▸ **SUPPLIED MATERIAL**:
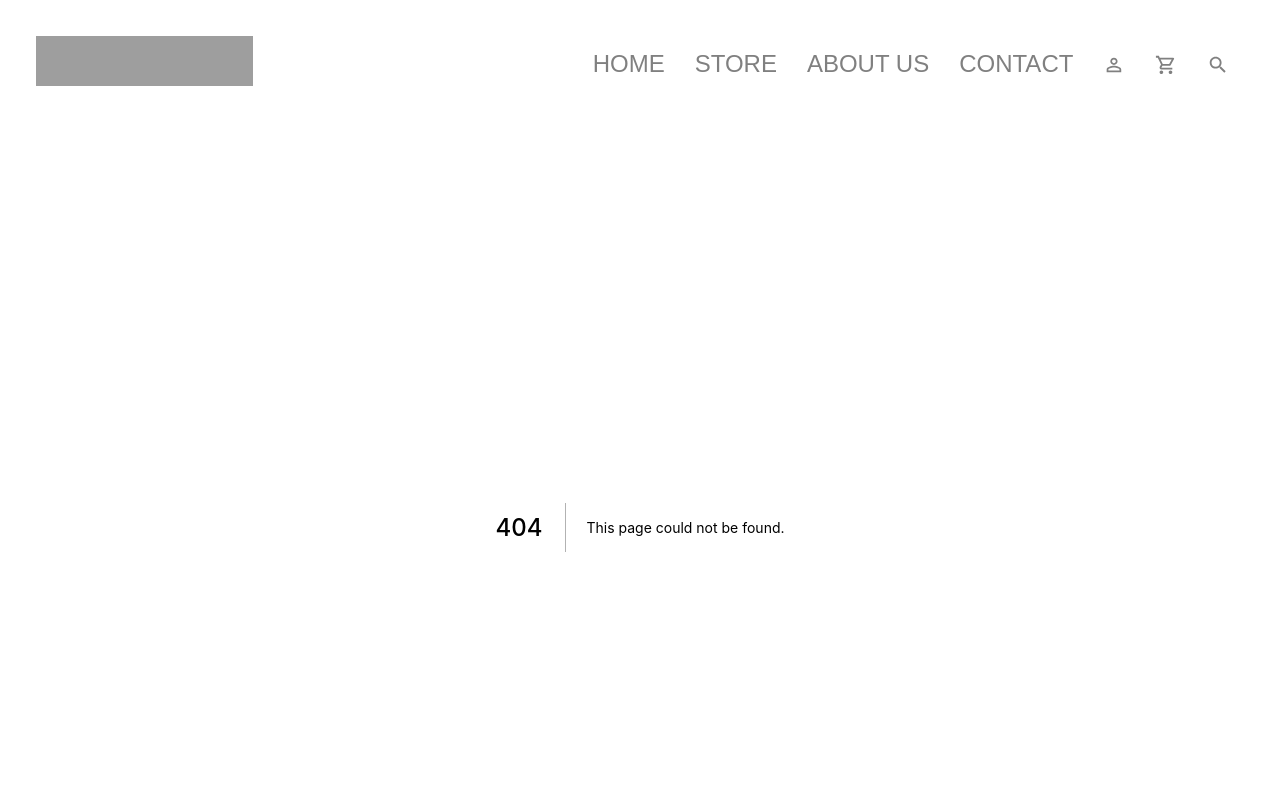
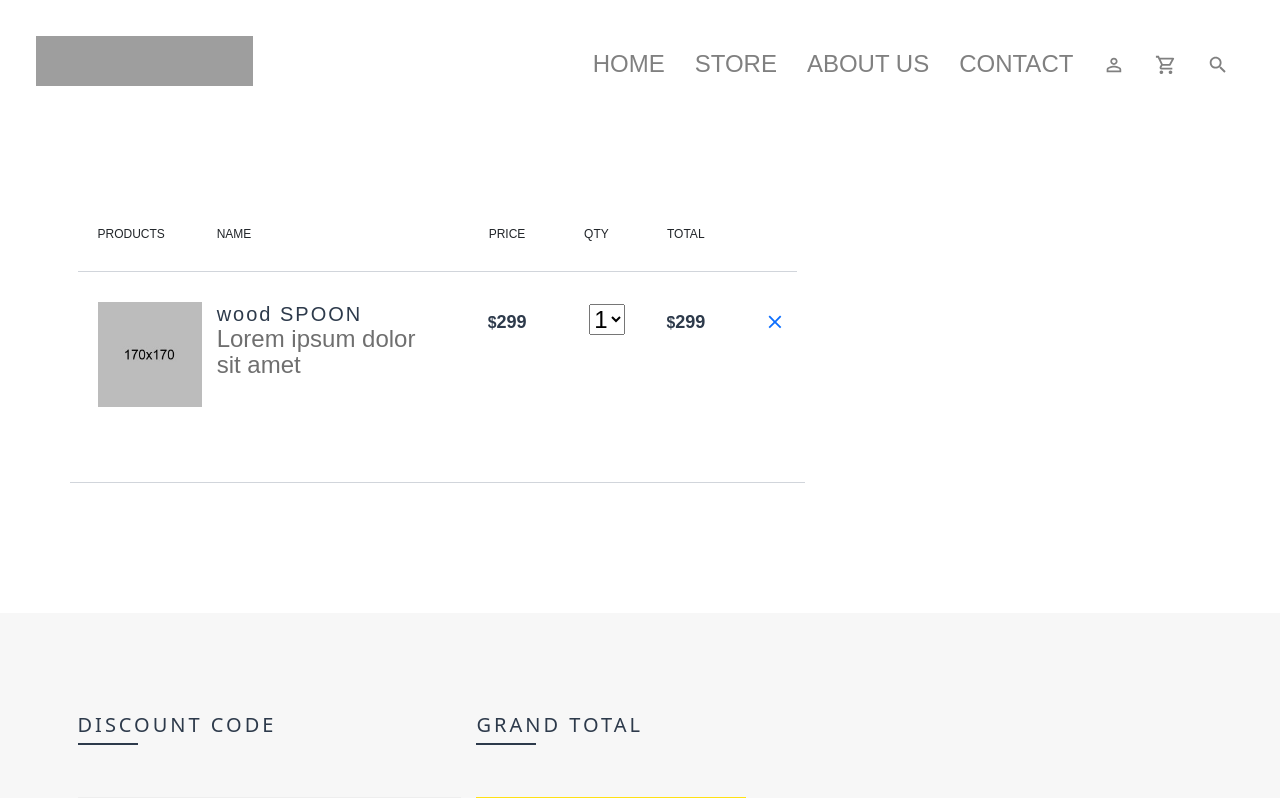
Before and after one commit to YagneshP/riipen_project, a Next.js app: page /cart in a window 1280 px wide. Before the commit this address had no page. Shown: the top 798 px of the page. Built offline with nearby package versions, Linux system fonts and the light colour scheme; grey boxes are pictures that could not be loaded.

Commit message:
cart page render

```diff
--- a/components/Header/Nav.js
+++ b/components/Header/Nav.js
@@ -19,7 +19,7 @@ const Nav = () => {
       <li><a href="#">About Us</a></li>
       <li><a href="/contact">Contact</a></li>
       <li><a href="#"><PersonOutlineOutlinedIcon fontSize="large"/></a></li>
-      <li><a href="./components/Cart"><ShoppingCartOutlinedIcon fontSize="large"/></a></li>
+      <li><a href="/cart"><ShoppingCartOutlinedIcon fontSize="large"/></a></li>
       <li><a href="#"><SearchOutlinedIcon fontSize="large"/></a></li>
     </ul>
    );
--- a/components/Layout.js
+++ b/components/Layout.js
@@ -8,7 +8,7 @@ const Layout = ({ children }) => {
   return (
     <div className="content">
       <Header />
-      {/* <Cart /> */}
+
         { children }
       <Footer />
     </div>
--- /dev/null
+++ b/pages/cart.js
@@ -0,0 +1,11 @@
+import Cart from "../components/Cart";
+
+const Layout = () => {
+  return (
+    <div className="content">
+      <Cart />
+    </div>
+  );
+};
+
+export default Layout;
```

▸ **TRY IT**:
Each record should appear again exactly as it stands, with no picture included.

▸ **RESPONSE FOR THIS EXERCISE**:
Before and after one commit to YagneshP/riipen_project, a Next.js app: page /cart in a window 1280 px wide. Before the commit this address had no page. Shown: the top 798 px of the page. Built offline with nearby package versions, Linux system fonts and the light colour scheme; grey boxes are pictures that could not be loaded.

Commit message:
cart page render

```diff
--- a/components/Header/Nav.js
+++ b/components/Header/Nav.js
@@ -19,7 +19,7 @@ const Nav = () => {
       <li><a href="#">About Us</a></li>
       <li><a href="/contact">Contact</a></li>
       <li><a href="#"><PersonOutlineOutlinedIcon fontSize="large"/></a></li>
-      <li><a href="./components/Cart"><ShoppingCartOutlinedIcon fontSize="large"/></a></li>
+      <li><a href="/cart"><ShoppingCartOutlinedIcon fontSize="large"/></a></li>
       <li><a href="#"><SearchOutlinedIcon fontSize="large"/></a></li>
     </ul>
    );
--- a/components/Layout.js
+++ b/components/Layout.js
@@ -8,7 +8,7 @@ const Layout = ({ children }) => {
   return (
     <div className="content">
       <Header />
-      {/* <Cart /> */}
+
         { children }
       <Footer />
     </div>
--- /dev/null
+++ b/pages/cart.js
@@ -0,0 +1,11 @@
+import Cart from "../components/Cart";
+
+const Layout = () => {
+  return (
+    <div className="content">
+      <Cart />
+    </div>
+  );
+};
+
+export default Layout;
```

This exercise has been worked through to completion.